Study B Results:
Massage therapy for depressed pregnant women have led to lower depression scores, less negative affect and lower cortisol levels[7]. Following massage therapy provided by the pregnant woman’s significant other, the women had lower levels of anxiety and depressed mood and less leg and back pain. In addition, by the end of the study, they had higher dopamine and serotonin levels and lower levels of cortisol and norepinephrine. These changes may have contributed to the reduced fetal activity and the better neonatal outcome for the massage group. Fewer infants were born prematurely (0% in the massage group versus 17% in the control group), fewer were born low birth weight and the massage group newborns had better performance on the Brazelton.[8]

The results could have also been influenced by the emotional support received by the mothers though massage. When new mothers have enough emotional and physical support, negative feelings may be lifted.

Conclusion:
The results from the two studies suggest that massage contributes to improved neonatal outcomes, lower incidence of PND, and reduced stress and anxiety in the mother and baby. Additional research is needed, in particular on the long term psychological effects of massage therapy effects on the postpartum mother.

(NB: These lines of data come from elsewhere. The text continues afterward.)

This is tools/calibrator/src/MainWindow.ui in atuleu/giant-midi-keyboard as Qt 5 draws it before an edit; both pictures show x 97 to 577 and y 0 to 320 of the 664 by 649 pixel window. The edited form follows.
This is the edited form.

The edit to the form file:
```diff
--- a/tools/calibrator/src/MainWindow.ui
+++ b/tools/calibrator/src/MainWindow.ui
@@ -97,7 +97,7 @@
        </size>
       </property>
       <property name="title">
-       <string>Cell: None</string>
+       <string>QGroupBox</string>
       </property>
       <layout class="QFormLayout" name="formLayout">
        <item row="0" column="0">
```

Bibliography:

M Imura, H Misao, H Ushijima, 2006, “The Psychological Effects of Aromatherapy Massage in Healthy Postpartum Mothers”, Journal of Midwifery and Women’s Health, American College of Nurse-Midwives, Elsevier, USA

T Field, M Diego, M Hernandez-Reif, S Schanberg, C Kuhn, June 2004, “Massage Therapy Effects on Depressed Pregnant Women”, Journal of Psychosomatic Obstetrics Gynecology, Parthenon Publishing Group, USA

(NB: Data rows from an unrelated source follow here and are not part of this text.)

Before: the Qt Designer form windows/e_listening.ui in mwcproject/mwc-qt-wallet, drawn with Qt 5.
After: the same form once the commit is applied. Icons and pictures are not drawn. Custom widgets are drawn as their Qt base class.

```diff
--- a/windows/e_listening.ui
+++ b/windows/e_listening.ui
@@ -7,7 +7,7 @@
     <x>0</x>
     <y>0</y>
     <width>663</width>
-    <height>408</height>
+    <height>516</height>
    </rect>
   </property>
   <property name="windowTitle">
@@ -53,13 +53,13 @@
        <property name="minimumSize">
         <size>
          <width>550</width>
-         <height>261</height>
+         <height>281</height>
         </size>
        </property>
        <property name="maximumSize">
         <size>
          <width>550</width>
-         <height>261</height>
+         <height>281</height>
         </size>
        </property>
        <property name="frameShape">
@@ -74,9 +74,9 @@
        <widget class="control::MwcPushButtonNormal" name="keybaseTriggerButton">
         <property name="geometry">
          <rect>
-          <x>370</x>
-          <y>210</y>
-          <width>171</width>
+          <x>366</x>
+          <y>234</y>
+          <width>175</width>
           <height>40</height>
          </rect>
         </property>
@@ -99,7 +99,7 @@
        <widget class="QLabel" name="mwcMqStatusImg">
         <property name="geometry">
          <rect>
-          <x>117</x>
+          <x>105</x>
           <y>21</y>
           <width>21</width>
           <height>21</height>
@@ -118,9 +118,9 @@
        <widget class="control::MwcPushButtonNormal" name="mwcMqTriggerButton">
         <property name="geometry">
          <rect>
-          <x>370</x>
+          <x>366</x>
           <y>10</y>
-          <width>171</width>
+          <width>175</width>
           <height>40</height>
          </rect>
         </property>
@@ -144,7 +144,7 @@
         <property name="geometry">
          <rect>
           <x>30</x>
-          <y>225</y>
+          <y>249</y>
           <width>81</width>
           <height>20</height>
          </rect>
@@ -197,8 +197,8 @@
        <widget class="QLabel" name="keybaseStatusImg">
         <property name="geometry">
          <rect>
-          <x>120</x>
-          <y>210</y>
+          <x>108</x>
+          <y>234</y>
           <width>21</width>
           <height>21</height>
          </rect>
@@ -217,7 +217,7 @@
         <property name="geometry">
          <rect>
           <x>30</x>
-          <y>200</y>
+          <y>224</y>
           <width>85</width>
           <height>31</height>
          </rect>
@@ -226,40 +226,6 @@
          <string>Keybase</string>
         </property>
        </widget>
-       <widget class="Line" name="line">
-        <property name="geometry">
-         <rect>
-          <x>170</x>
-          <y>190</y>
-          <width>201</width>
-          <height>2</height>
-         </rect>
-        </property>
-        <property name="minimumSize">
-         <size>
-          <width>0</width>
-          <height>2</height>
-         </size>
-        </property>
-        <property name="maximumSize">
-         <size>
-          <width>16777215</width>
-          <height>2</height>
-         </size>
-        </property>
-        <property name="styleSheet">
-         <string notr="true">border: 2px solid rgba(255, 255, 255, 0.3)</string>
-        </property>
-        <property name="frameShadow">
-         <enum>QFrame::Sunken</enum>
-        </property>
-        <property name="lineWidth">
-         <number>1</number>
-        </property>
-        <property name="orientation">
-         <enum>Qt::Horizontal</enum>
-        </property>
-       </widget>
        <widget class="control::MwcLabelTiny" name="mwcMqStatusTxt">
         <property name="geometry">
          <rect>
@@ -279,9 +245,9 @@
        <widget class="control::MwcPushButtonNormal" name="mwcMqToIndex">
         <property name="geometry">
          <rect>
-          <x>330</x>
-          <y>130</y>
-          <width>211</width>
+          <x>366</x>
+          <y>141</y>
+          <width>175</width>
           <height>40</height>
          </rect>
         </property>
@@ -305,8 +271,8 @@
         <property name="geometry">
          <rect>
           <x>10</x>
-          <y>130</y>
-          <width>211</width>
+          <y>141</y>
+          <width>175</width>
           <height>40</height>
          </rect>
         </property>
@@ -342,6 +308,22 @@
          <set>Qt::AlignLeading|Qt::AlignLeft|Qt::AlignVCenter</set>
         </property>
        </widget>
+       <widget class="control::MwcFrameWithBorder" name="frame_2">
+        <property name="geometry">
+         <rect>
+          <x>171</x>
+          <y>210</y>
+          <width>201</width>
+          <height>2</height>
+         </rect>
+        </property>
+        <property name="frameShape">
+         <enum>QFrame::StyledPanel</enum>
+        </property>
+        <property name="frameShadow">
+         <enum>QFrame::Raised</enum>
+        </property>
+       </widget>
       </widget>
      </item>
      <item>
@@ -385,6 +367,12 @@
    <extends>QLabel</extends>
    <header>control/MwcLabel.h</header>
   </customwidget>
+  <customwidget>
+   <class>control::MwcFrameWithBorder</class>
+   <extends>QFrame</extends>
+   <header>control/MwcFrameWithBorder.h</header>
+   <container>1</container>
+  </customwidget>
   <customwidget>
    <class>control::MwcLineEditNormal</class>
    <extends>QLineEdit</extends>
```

M O Hare, J Schlecte, D Lewis, E Wright, 1991, “Prospective Study for Postpartum Blues”, Biological and Psychological factors. Archives of  General Psychiatry, http://archpsyc.ama-assn.org/. Viewed 13 April 2011

T Fields, N Grizzile, F Scaidi, S Abrams, Richardson S, C Kuhn, S Schanberg, 1996, “Massage Therapy for Infants of Depressed Mothers”. Infant Behavior Develpoment, USA

T Fields, 1998,  “Maternal Depression Effects on Infants and Early Interventions”, Prev Med, USA

Field T, Diego M, Dieter J, et al, 2004, “Prenatal Depression Effects on the Fetus and the Newborn”, Infant Behavior and Development, Elsevier, USA




[1] T Field, M Diego, M Hernandez-Reif, L Medina, A Hernandez, Yoga and Massage Therapy reduce prenatal depression and prematurity, Journal of Bodywork and Movement Therapies 2012
[2] M O hare, J Schlecte, D Lewis, E Wright, Prospective study for postpartum blues, Biological and Psychological factors. Arch Gen Psychiatry 1991;48:801-6.
[3] T Fields, N Grizzile, F Scaidi, S Abrams, Richardson S, C Kuhn, S Schanberg. Massage therapy for infants of depressed mothers. Infant Behave Dev 1996;19:107-12
[4] M Imura, H Misao, H Ushijima, The Psychological Effects of Aromatheray Massage in Healthy Postpartum Mothers, Journal of Midwifery and Women’s Health, American College of Nurse-Midwives, Elsevier 2006
[5] T Field, M Diego, M Hernandez-Reif, S Schanberg, C Kuhn, Massage Therapy Effects on Depressed Preganant Women, Journal of Psychosomatic Obstetrics Gynecology, Parthenon Publishing Group, June 2004
[6] M Imura, H Misao, H Ushijima, The Psychological Effects of Aromatheray Massage in Healthy Postpartum Mothers, Journal of Midwifery and Women’s Health, American College of Nurse-Midwives, Elsevier 2006
[7] T Fields. Maternal depression effects on infants and early interventions. Prev Med 1998;27: 200–3
[8] Field T, Diego M, Dieter J, et al. Prenatal depression effects on the fetus and the newborn. Infant Behavior and Development 2004;27:216–229

No comments:

Post a Comment

Note: only a member of this blog may post a comment.